- What needs to be done: Print all of the data exactly, but drop the pictures.

- Data for analysis:
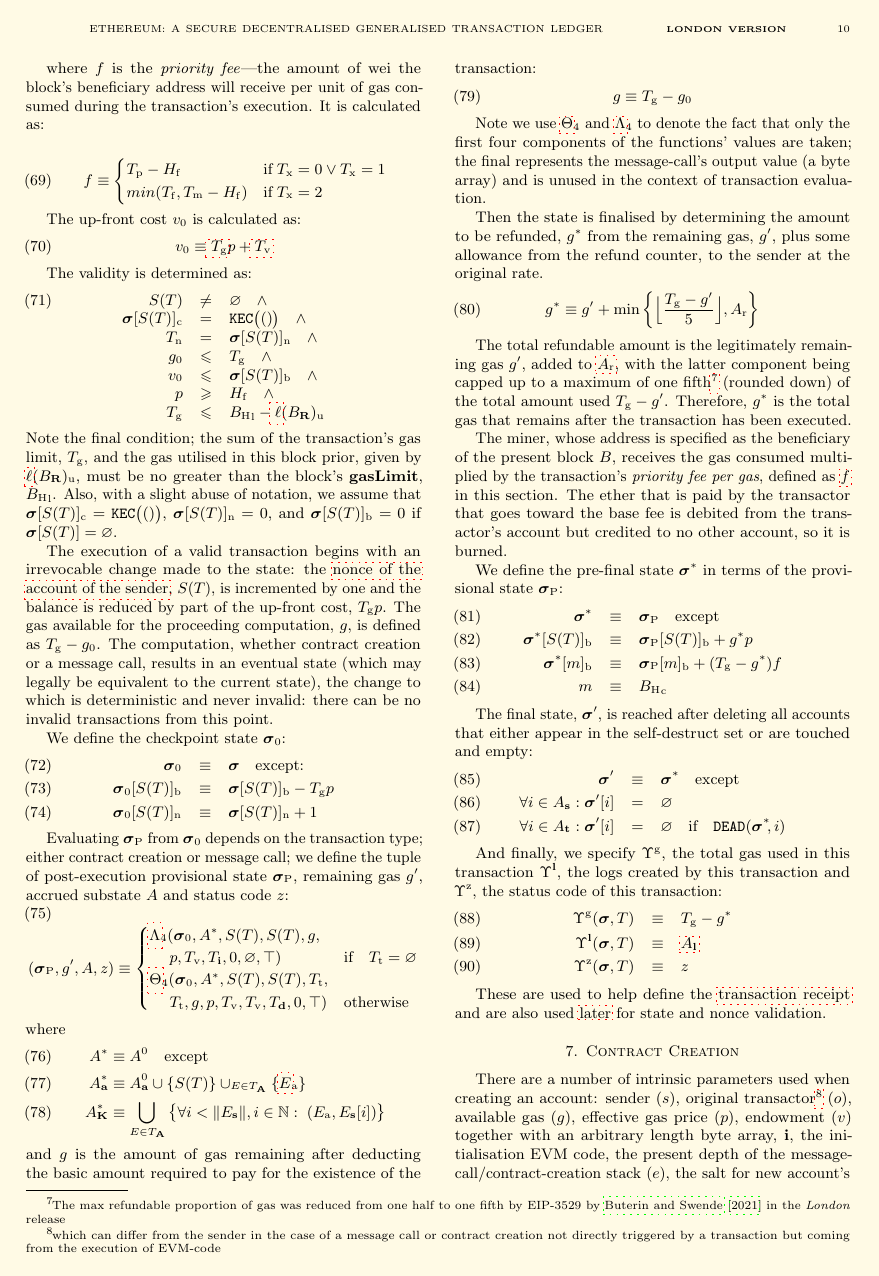
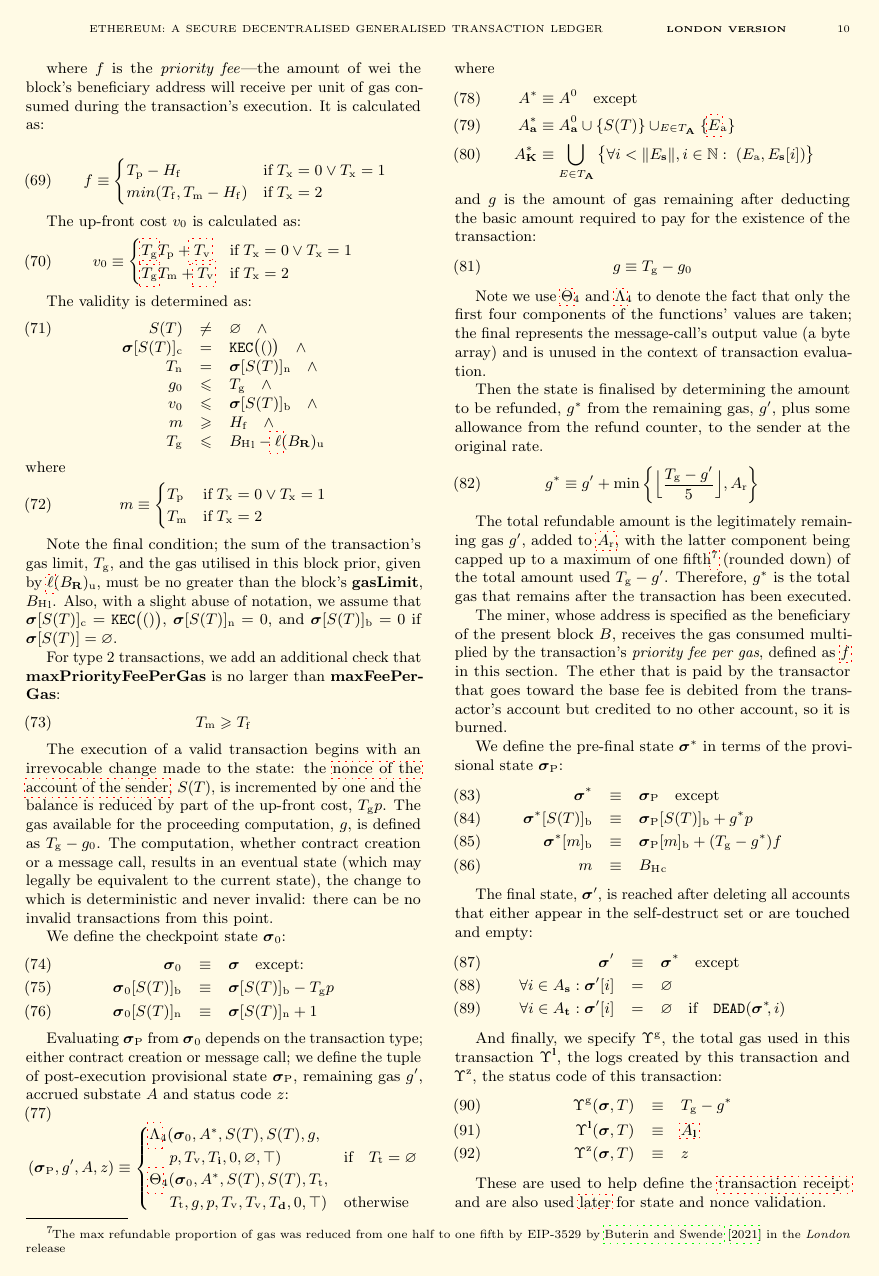
Before and after one commit to ethereum/yellowpaper, a LaTeX paper (Paper.tex): page 10 of 43. Compiled offline with pdfLaTeX; a LaTeX package or settings file that is missing is left out.

Commit message:
fix transaction verification for gas values

```diff
--- a/Paper.tex
+++ b/Paper.tex
@@ -796,7 +796,10 @@ $G$ is fully defined in Appendix \ref{app:fees}.
 
 The up-front cost $v_0$ is calculated as:
 \begin{equation}
-v_0 \equiv \hyperlink{tx_gas_limit_T__g}{T_{\mathrm{g}}} p + \hyperlink{tx_value_T__v}{T_{\mathrm{v}}}
+  v_0 \equiv \begin{cases}
+  \hyperlink{tx_gas_limit_T__g}{T_{\mathrm{g}}}T_{\mathrm{p}} + \hyperlink{tx_value_T__v}{T_{\mathrm{v}}} & \text{if} \; T_{\mathrm{x}} = 0 \lor T_{\mathrm{x}} = 1 \\
+  \hyperlink{tx_gas_limit_T__g}{T_{\mathrm{g}}}T_{\mathrm{m}} + \hyperlink{tx_value_T__v}{T_{\mathrm{v}}} & \text{if} \; T_{\mathrm{x}} = 2 \\
+  \end{cases}
 \end{equation}
 
 The validity is determined as:
@@ -807,12 +810,25 @@ S(T) & \neq & \varnothing \quad \wedge \\
 \linkdest{transaction_nonce}{}T_{\mathrm{n}} & = & \boldsymbol{\sigma}[S(T)]_{\mathrm{n}} \quad \wedge \\
 g_0 & \leqslant & T_{\mathrm{g}} \quad \wedge \\
 v_0 & \leqslant & \boldsymbol{\sigma}[S(T)]_{\mathrm{b}} \quad \wedge \\
-p & \geqslant & H_{\mathrm{f}} \quad \wedge \\
+m & \geqslant & H_{\mathrm{f}} \quad \wedge \\
 T_{\mathrm{g}} & \leqslant & {B_{\mathrm{H}}}_{\mathrm{l}} - \hyperlink{ell}{\ell}(B_{\mathbf{R}})_{\mathrm{u}}
 \end{array}
 \end{equation}
+where
+\begin{equation}
+  m \equiv \begin{cases}
+  T_{\mathrm{p}} & \text{if} \; T_{\mathrm{x}} = 0 \lor T_{\mathrm{x}} = 1 \\
+  T_{\mathrm{m}} & \text{if} \; T_{\mathrm{x}} = 2 \\
+  \end{cases}
+\end{equation}
+
 Note the final condition; the sum of the transaction's gas limit, $T_{\mathrm{g}}$, and the gas utilised in this block prior, given by $\hyperlink{ell}{\ell}(B_{\mathbf{R}})_{\mathrm{u}}$, must be no greater than the block's \textbf{gasLimit}, ${B_{\mathrm{H}}}_{\mathrm{l}}$.
 Also, with a slight abuse of notation, we assume that $\boldsymbol{\sigma}[S(T)]_{\mathrm{c}} = \texttt{KEC}\big( () \big)$, $\boldsymbol{\sigma}[S(T)]_{\mathrm{n}} = 0$, and $\boldsymbol{\sigma}[S(T)]_{\mathrm{b}} = 0$ if $\boldsymbol{\sigma}[S(T)] = \varnothing$.
+
+For type 2 transactions, we add an additional check that \textbf{maxPriorityFeePerGas} is no larger than \textbf{maxFeePerGas}:
+\begin{equation}
+  T_{\mathrm{m}} \geqslant T_{\mathrm{f}}
+\end{equation}
 
 The execution of a valid transaction begins with an irrevocable change made to the state: the \hyperlink{account_nonce}{nonce of the account of the sender}, $S(T)$, is incremented by one and the balance is reduced by part of the up-front cost, $T_{\mathrm{g}} p$. The gas available for the proceeding computation, $g$, is defined as $T_{\mathrm{g}} - g_0$. The computation, whether contract creation or a message call, results in an eventual state (which may legally be equivalent to the current state), the change to which is deterministic and never invalid: there can be no invalid transactions from this point.
 
```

- Written response:
Before and after one commit to ethereum/yellowpaper, a LaTeX paper (Paper.tex): page 10 of 43. Compiled offline with pdfLaTeX; a LaTeX package or settings file that is missing is left out.

Commit message:
fix transaction verification for gas values

```diff
--- a/Paper.tex
+++ b/Paper.tex
@@ -796,7 +796,10 @@ $G$ is fully defined in Appendix \ref{app:fees}.
 
 The up-front cost $v_0$ is calculated as:
 \begin{equation}
-v_0 \equiv \hyperlink{tx_gas_limit_T__g}{T_{\mathrm{g}}} p + \hyperlink{tx_value_T__v}{T_{\mathrm{v}}}
+  v_0 \equiv \begin{cases}
+  \hyperlink{tx_gas_limit_T__g}{T_{\mathrm{g}}}T_{\mathrm{p}} + \hyperlink{tx_value_T__v}{T_{\mathrm{v}}} & \text{if} \; T_{\mathrm{x}} = 0 \lor T_{\mathrm{x}} = 1 \\
+  \hyperlink{tx_gas_limit_T__g}{T_{\mathrm{g}}}T_{\mathrm{m}} + \hyperlink{tx_value_T__v}{T_{\mathrm{v}}} & \text{if} \; T_{\mathrm{x}} = 2 \\
+  \end{cases}
 \end{equation}
 
 The validity is determined as:
@@ -807,12 +810,25 @@ S(T) & \neq & \varnothing \quad \wedge \\
 \linkdest{transaction_nonce}{}T_{\mathrm{n}} & = & \boldsymbol{\sigma}[S(T)]_{\mathrm{n}} \quad \wedge \\
 g_0 & \leqslant & T_{\mathrm{g}} \quad \wedge \\
 v_0 & \leqslant & \boldsymbol{\sigma}[S(T)]_{\mathrm{b}} \quad \wedge \\
-p & \geqslant & H_{\mathrm{f}} \quad \wedge \\
+m & \geqslant & H_{\mathrm{f}} \quad \wedge \\
 T_{\mathrm{g}} & \leqslant & {B_{\mathrm{H}}}_{\mathrm{l}} - \hyperlink{ell}{\ell}(B_{\mathbf{R}})_{\mathrm{u}}
 \end{array}
 \end{equation}
+where
+\begin{equation}
+  m \equiv \begin{cases}
+  T_{\mathrm{p}} & \text{if} \; T_{\mathrm{x}} = 0 \lor T_{\mathrm{x}} = 1 \\
+  T_{\mathrm{m}} & \text{if} \; T_{\mathrm{x}} = 2 \\
+  \end{cases}
+\end{equation}
+
 Note the final condition; the sum of the transaction's gas limit, $T_{\mathrm{g}}$, and the gas utilised in this block prior, given by $\hyperlink{ell}{\ell}(B_{\mathbf{R}})_{\mathrm{u}}$, must be no greater than the block's \textbf{gasLimit}, ${B_{\mathrm{H}}}_{\mathrm{l}}$.
 Also, with a slight abuse of notation, we assume that $\boldsymbol{\sigma}[S(T)]_{\mathrm{c}} = \texttt{KEC}\big( () \big)$, $\boldsymbol{\sigma}[S(T)]_{\mathrm{n}} = 0$, and $\boldsymbol{\sigma}[S(T)]_{\mathrm{b}} = 0$ if $\boldsymbol{\sigma}[S(T)] = \varnothing$.
+
+For type 2 transactions, we add an additional check that \textbf{maxPriorityFeePerGas} is no larger than \textbf{maxFeePerGas}:
+\begin{equation}
+  T_{\mathrm{m}} \geqslant T_{\mathrm{f}}
+\end{equation}
 
 The execution of a valid transaction begins with an irrevocable change made to the state: the \hyperlink{account_nonce}{nonce of the account of the sender}, $S(T)$, is incremented by one and the balance is reduced by part of the up-front cost, $T_{\mathrm{g}} p$. The gas available for the proceeding computation, $g$, is defined as $T_{\mathrm{g}} - g_0$. The computation, whether contract creation or a message call, results in an eventual state (which may legally be equivalent to the current state), the change to which is deterministic and never invalid: there can be no invalid transactions from this point.
 
```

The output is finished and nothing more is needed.